A debate with famous architects – moderated by architect and urbanist Marc Martens – giving their story about dealing with heritage. The panel will include noA architects, Dertien 12, Urbain Architectencollectief & Adrian D’Halluin (Baumschlager-Eberle)
This week a fine article was published by Domus, written by Matthias Van Rossen about the impotence to unite contemporary architecture and Bruges.
Under pressure from the Bruges public opinion, and after patiently political lobbying, the pavilion of Toyo Ito was downgraded, against the advice of the Heritage administration.
The impressive house (1968) by architect Axel Ghyssaert acted in early 2002 as a unique backdrop for the youth film ‘Science Fiction’ by director Dany Deprez who got of attention with his magical-realist film debut “The ball”.
The tour takes you to a number of contemporary interventions on or near the city fortifications and then goes in search of notable buildings and homes in the suburbs with a contemporary and/or modernist perspective.
Archipel recommends the preservation and thorough renovation of this fragile but grandiose architecture. There should be a durable new bridge that can defy time so the pavilion can give back its original impetus. We will therefore seek national and international support for conservation.
In eight cities and two regions about 68 recently built projects are open to the public with guided tours.
On February 20th, 2002 the pavilion will be officially ‘opened’ by the royal couple, the prime minister, the prime minister, the governor and the mayor, in the presence of Toyo Ito. It is the prelude to the opening of Bruges 2002 – Cultural Capital of Europe precisely starting 20h02 in the new concert hall.
The twentieth century has passed, and you should agree that this age of rampant and inevitable modernization has passed completely to Bruges.
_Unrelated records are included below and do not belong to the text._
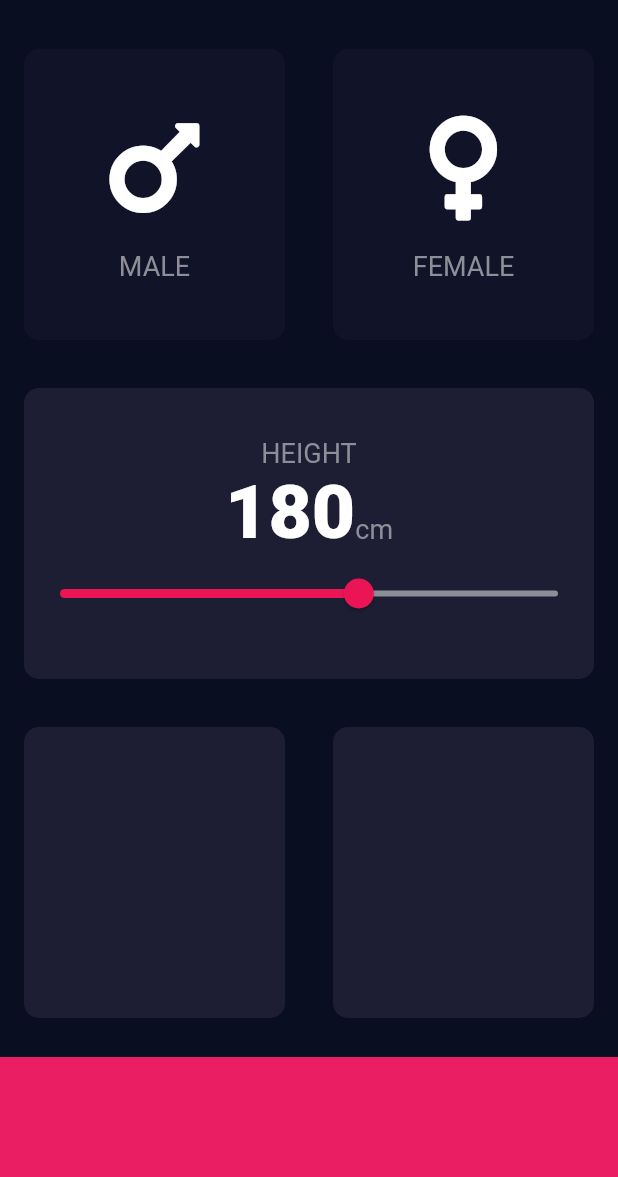
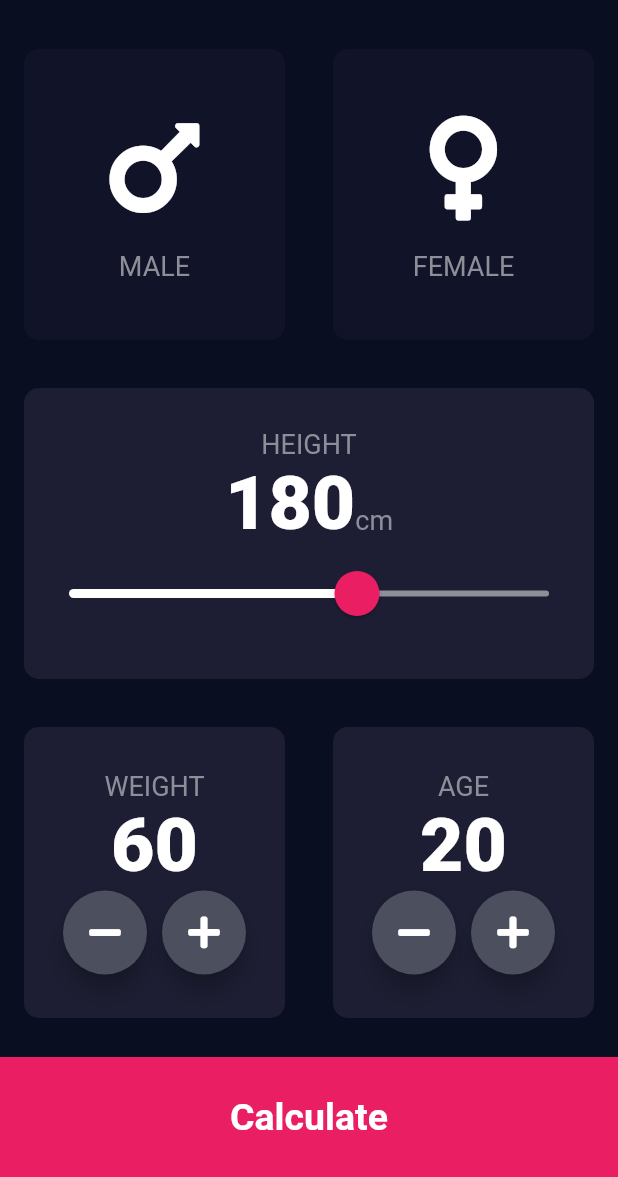
Before and after one commit to thimira24/BMI_Calculator, a Flutter app: the screen it shows after launch, on a phone screen of 412 x 824 dp, the part 59-1236 px from its top. Run offline on Flutter 3.47's test engine with Material 2 defaults, Android fonts, the phone set to English and light mode, and no system bars; our stand-ins replace font_awesome_flutter.

Commit message:
complete first page

```diff
--- a/lib/constants.dart
+++ b/lib/constants.dart
@@ -6,3 +6,5 @@ const kInactiveCardColor = Color(0xFF111328);
 const kBottomContainerColor = Color(0xFFe91e63);
 const kLableTextStyle = TextStyle(fontSize: 18.0, color: Color(0xFF8D8E98));
 const kNumberTextStyle = TextStyle(fontSize: 50.0, fontWeight: FontWeight.w900);
+const kLargeButtonTextStyle =
+    TextStyle(fontSize: 25.0, fontWeight: FontWeight.bold);
--- a/lib/input_page.dart
+++ b/lib/input_page.dart
@@ -1,8 +1,10 @@
+import 'package:flutter/cupertino.dart';
 import 'package:flutter/material.dart';
 import 'package:font_awesome_flutter/font_awesome_flutter.dart';
 import 'reusable_card.dart';
 import 'icon_content.dart';
 import 'constants.dart';
+import 'results_page.dart';
 
 enum Gender {
   male,
@@ -17,6 +19,8 @@ class InputPage extends StatefulWidget {
 class _InputPageState extends State<InputPage> {
   Gender selectedGender;
   int height = 180;
+  int weight = 60;
+  int age = 20;
 
   @override
   Widget build(BuildContext context) {
@@ -87,17 +91,27 @@ class _InputPageState extends State<InputPage> {
                         )
                       ],
                     ),
-                    Slider(
+                    SliderTheme(
+                      data: SliderTheme.of(context).copyWith(
+                        thumbShape:
+                            RoundSliderThumbShape(enabledThumbRadius: 15.0),
+                        overlayShape:
+                            RoundSliderOverlayShape(overlayRadius: 30.0),
+                        thumbColor: Color(0xFFe91e63),
+                        overlayColor: Color(0x29e91e63),
+                        activeTrackColor: Colors.white,
+                        inactiveTrackColor: Color(0xFF8D8E98),
+                      ),
+                      child: Slider(
                         value: height.toDouble(),
                         min: 120.0,
                         max: 220.0,
-                      activeColor: Color(0xFFEB1555),
-                      inactiveColor: Color(0xFF8D8E98),
-                      onChanged: (double newValue){
+                        onChanged: (double newValue) {
                           setState(() {
                             height = newValue.round();
                           });
                         },
+                      ),
                     ),
                   ],
                 ),
@@ -107,20 +121,128 @@ class _InputPageState extends State<InputPage> {
                 child: Row(
               children: [
                 Expanded(
-                  child: ReusableCard(colour: kActiveCardColor),
+                  child: ReusableCard(
+                    colour: kActiveCardColor,
+                    cardChild: Column(
+                      mainAxisAlignment: MainAxisAlignment.center,
+                      children: [
+                        Text(
+                          'WEIGHT',
+                          style: kLableTextStyle,
+                        ),
+                        Text(
+                          weight.toString(),
+                          style: kNumberTextStyle,
+                        ),
+                        Row(
+                          mainAxisAlignment: MainAxisAlignment.center,
+                          children: [
+                            RoundIconButton(
+                              icon: FontAwesomeIcons.minus,
+                              onPressed: () {
+                                setState(() {
+                                  weight--;
+                                });
+                              },
+                            ),
+                            SizedBox(
+                              width: 10.0,
+                            ),
+                            RoundIconButton(
+                              icon: FontAwesomeIcons.plus,
+                              onPressed: () {
+                                setState(() {
+                                  weight++;
+                                });
+                              },
+                            ),
+                          ],
+                        ),
+                      ],
+                    ),
+                  ),
                 ),
                 Expanded(
-                  child: ReusableCard(colour: kActiveCardColor),
+                  child: ReusableCard(
+                    colour: kActiveCardColor,
+                    cardChild: Column(
+                      mainAxisAlignment: MainAxisAlignment.center,
+                      children: [
+                        Text(
+                          'AGE',
+                          style: kLableTextStyle,
+                        ),
+                        Text(
+                          age.toString(),
+                          style: kNumberTextStyle,
+                        ),
+                        Row(
+                          mainAxisAlignment: MainAxisAlignment.center,
+                          children: [
+                            RoundIconButton(
+                              icon: FontAwesomeIcons.minus,
+                              onPressed: () {
+                                setState(() {
+                                  age--;
+                                });
+                              },
+                            ),
+                            SizedBox(
+                              width: 10.0,
+                            ),
+                            RoundIconButton(
+                              icon: FontAwesomeIcons.plus,
+                              onPressed: () {
+                                setState(() {
+                                  age++;
+                                });
+                              },
+                            ),
+                          ],
+                        )
+                      ],
+                    ),
+                  ),
                 ),
               ],
             )),
-            Container(
+            GestureDetector(
+              onTap: () {
+                Navigator.push(context,
+                    MaterialPageRoute(builder: (context) => ResultsPage()));
+              },
+              child: Container(
+                child: Center(
+                    child: Text(
+                  'Calculate',
+                  style: kLargeButtonTextStyle,
+                )),
                 color: kBottomContainerColor,
                 margin: EdgeInsets.only(top: 10.0),
                 width: double.infinity,
                 height: kBottomContainerHeight,
               ),
+            ),
           ],
         ));
   }
 }
+
+class RoundIconButton extends StatelessWidget {
+  RoundIconButton({@required this.icon, @required this.onPressed});
+
+  final IconData icon;
+  final Function onPressed;
+
+  @override
+  Widget build(BuildContext context) {
+    return RawMaterialButton(
+      child: Icon(icon),
+      onPressed: onPressed,
+      elevation: 6.0,
+      constraints: BoxConstraints.tightFor(width: 56.0, height: 56.0),
+      shape: CircleBorder(),
+      fillColor: Color(0xFF4C4F5E),
+    );
+  }
+}
--- /dev/null
+++ b/lib/results_page.dart
@@ -0,0 +1,16 @@
+import 'package:flutter/material.dart';
+
+class ResultsPage extends StatelessWidget {
+  @override
+  Widget build(BuildContext context) {
+    return Scaffold(
+      appBar: AppBar(
+        title: Text('BMI Calculator',),
+        centerTitle: true,
+        elevation: 0.0,
+
+      ),
+      body: Text('Hello'),
+    );
+  }
+}
```
Lines whose indentation alone changed are shown as unchanged.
Things started well, with the young Huib Hoste for example, who – at the dawn of the new century – tried to tear apart the strict neo-Gothic masters such as Jean Baptiste Bethune and Louis Cloquet.
It seemed too good not go into it because both projects show evidence of high architectural quality and engaging dialogues with the Bruges context.